Matt Holliday and the entire Colorado Rockies team are heading for the worst record in baseball if things don’t change quick.
1. Colorado Rockies - How do you go from winning the NL pennant a year ago to being the worst team in the NL the very next season? I’m not sure how it happened, but things are not looking up for the Rockies. Now - looking at the Rockies stats, they aren’t the worst in the league. However, they aren’t the best either. Colorado is near the bottom in ERA (4.74) and close to the middle in batting average (.256). It’s been the slow starts by many of the offensive players that have really hampered the Rockies. Matt Holliday is hitting .314 but only has eight home runs. Todd Helton is hitting .294 and Troy Tulowitzki has been really slow to get going this season with a .193 average. No one has expected the Rockies pitching staff to ever be the best in the league, especially pitching in the thin air. However, outside of Aaron Cook (9-2), no Rockies pitcher has over two wins. I think it’s safe to say that there will not be a repeat appearance in the World Series for the Rockies this season.
What Robinson did for the game of baseball simply cannot be measured. Without Robinson, names like Pujols, Rodriguez, Gonzalez, Sheffield, and Ichiro would probably mean nothing to you. Without Robinson, the Hall of Fame would lack some of the greatest to ever play the game: Bob Gibson, Willie Mays, and Roberto Clemente come to mind immediately.
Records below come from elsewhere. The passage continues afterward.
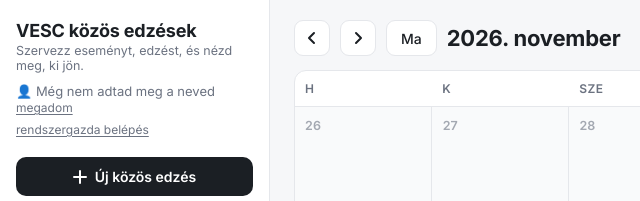
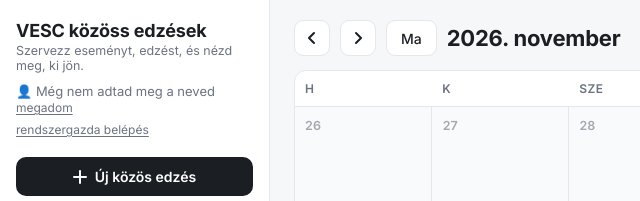
Before and after one commit to Gombi75/VESC-Event, a plain HTML site: page index.html in a window 1280 px wide. Shown: the top 201 px of the page, 0-640 px from the left. Drawn offline with Linux system fonts and the light colour scheme; no server answers.

Commit message:
Fix typo in header text

```diff
--- a/index.html
+++ b/index.html
@@ -200,7 +200,7 @@
 <div class="app">
   <aside>
     <div class="brand">
-      <h1>VESC közös edzések</h1>
+      <h1>VESC közöss edzések</h1>
       <p>Szervezz eseményt, edzést, és nézd meg, ki jön.</p>
       <div class="me" id="me"></div>
     </div>
```
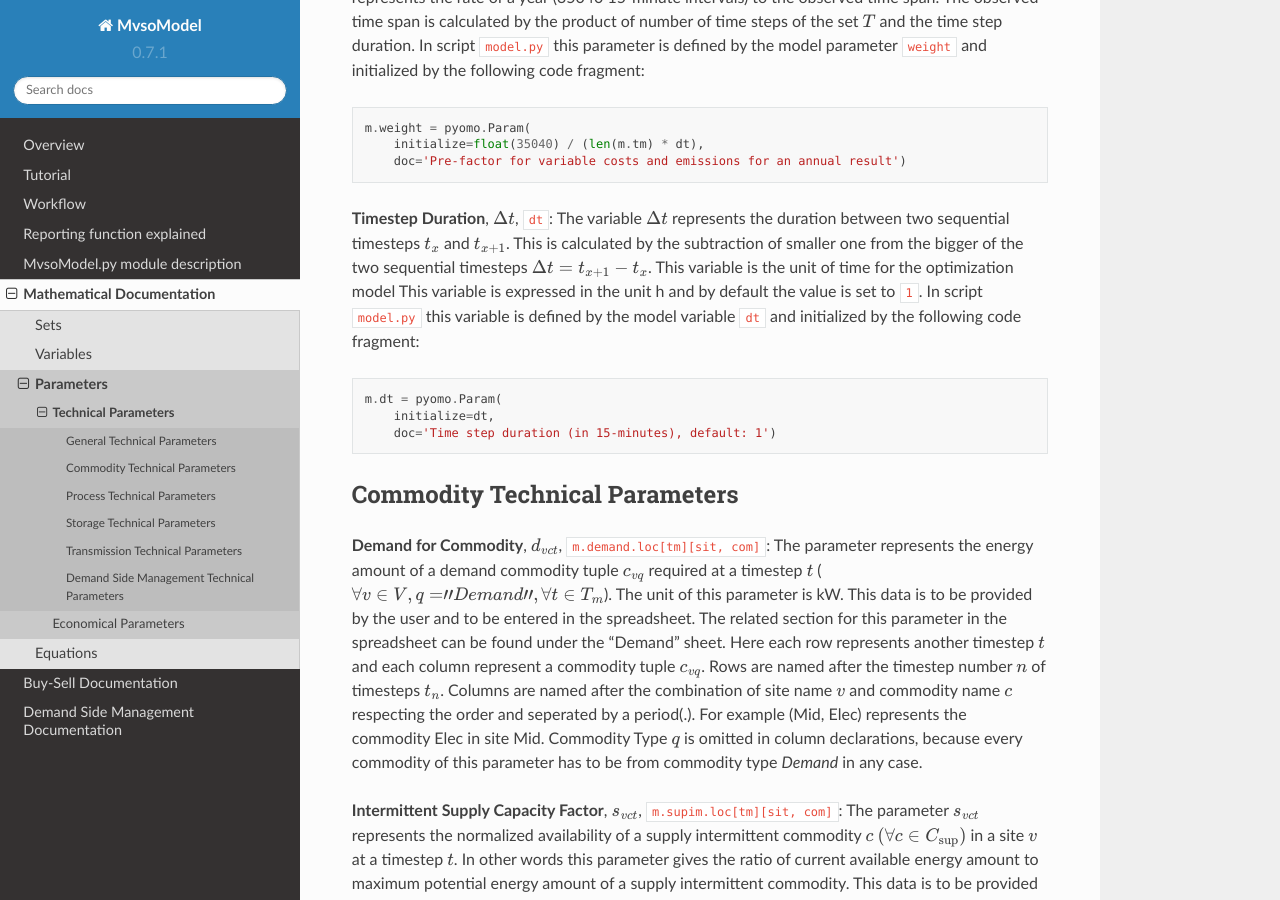
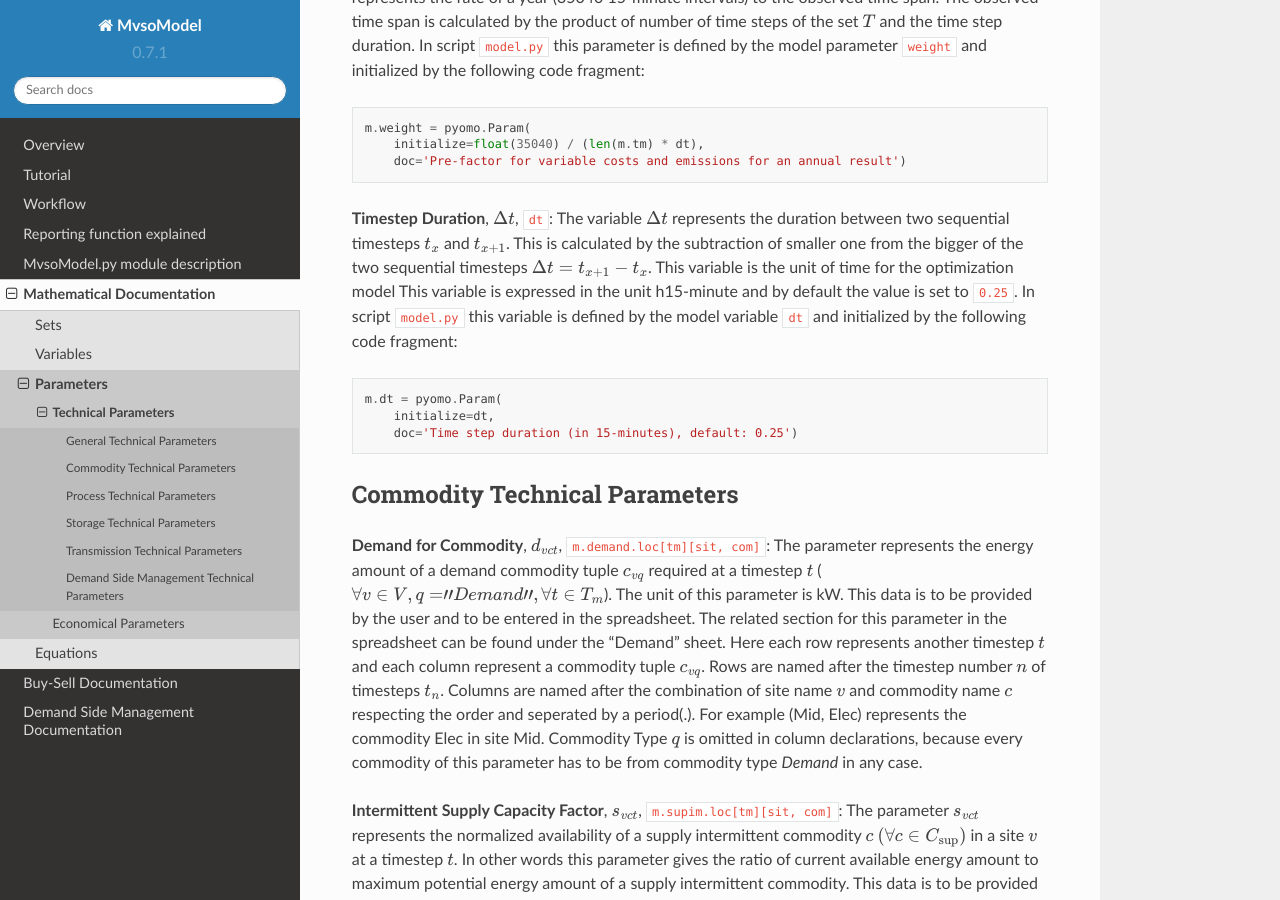
Before and after one commit to bgamboa1/mVSOBase, a Sphinx documentation site: the page built from doc/mathdoc/param-tech.rst, in a window 1280 px wide and 900 px high, scrolled down 2059 px. Built offline with Sphinx 7.4.7 and the Read the Docs theme 2.0.0, drawn with Linux system fonts in a browser that asks for light colours.

Commit message:
Clarifies the default timestep in mVSO

```diff
--- a/doc/mathdoc/param-tech.rst
+++ b/doc/mathdoc/param-tech.rst
@@ -111,12 +111,12 @@ General Technical Parameters
         doc='Pre-factor for variable costs and emissions for an annual result')
 
 
-**Timestep Duration**, :math:`\Delta t`, ``dt``: The variable :math:`\Delta t` represents the duration between two sequential timesteps :math:`t_x` and :math:`t_{x+1}`. This is calculated by the subtraction of smaller one from the bigger of the two sequential timesteps :math:`\Delta t = t_{x+1} - t_x`. This variable is the unit of time for the optimization model This variable is expressed in the unit h and by default the value is set to ``1``. In script ``model.py`` this variable is defined by the model variable ``dt`` and initialized by the following code fragment:
+**Timestep Duration**, :math:`\Delta t`, ``dt``: The variable :math:`\Delta t` represents the duration between two sequential timesteps :math:`t_x` and :math:`t_{x+1}`. This is calculated by the subtraction of smaller one from the bigger of the two sequential timesteps :math:`\Delta t = t_{x+1} - t_x`. This variable is the unit of time for the optimization model This variable is expressed in the unit h15-minute and by default the value is set to ``0.25``. In script ``model.py`` this variable is defined by the model variable ``dt`` and initialized by the following code fragment:
 ::
 
     m.dt = pyomo.Param(
         initialize=dt,
-        doc='Time step duration (in 15-minutes), default: 1')
+        doc='Time step duration (in 15-minutes), default: 0.25')
 
 
 Commodity Technical Parameters
```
No, what Jackie Robinson did for the game of baseball, and in a larger perspective, for the advancement of civil rights in the United States cannot be measured by any man. In recent years, MLB has adopted a new tradition on Jackie Robinson Day, where players are allowed to wear the number #42. While I love this idea, Major League Baseball has handled the tradition’s implementation poorly.
330 players (including nine entire teams) wore #42 today. While I’m happy to see so many players wanting to honor Robinson, this is simply over-saturation. If I were running things in Major League Baseball, I would handle this far differently than Bud Selig. First, and foremost, the only team that should be allowed to have their whole roster wear #42 is (naturally) the Dodgers. Of course, in a perfect world the team would also have to play their game in Brooklyn on that day, but one step at a time. Secondly, ONLY ONE representative from each team NOT named the Dodgers would be allowed the number for the day. Also, the player in question would not be a white player. No offense to all the white folks reading this (I’m a white guy, myself), but there is just something unfitting about a white player wearing #42 on Jackie Robinson day. If I’m alone in this sentiment, I’ll shut up about it.
If you want to go the other way with this, then have every player on every team wear #42. This way you at least have some kind of uniformity with the celebration.
Regardless, today was about Jackie Robinson, and just as baseball has done with this day every year since I can remember, they have handled the celebration with honor and grace.
*Image courtesy of Wikipedia Commons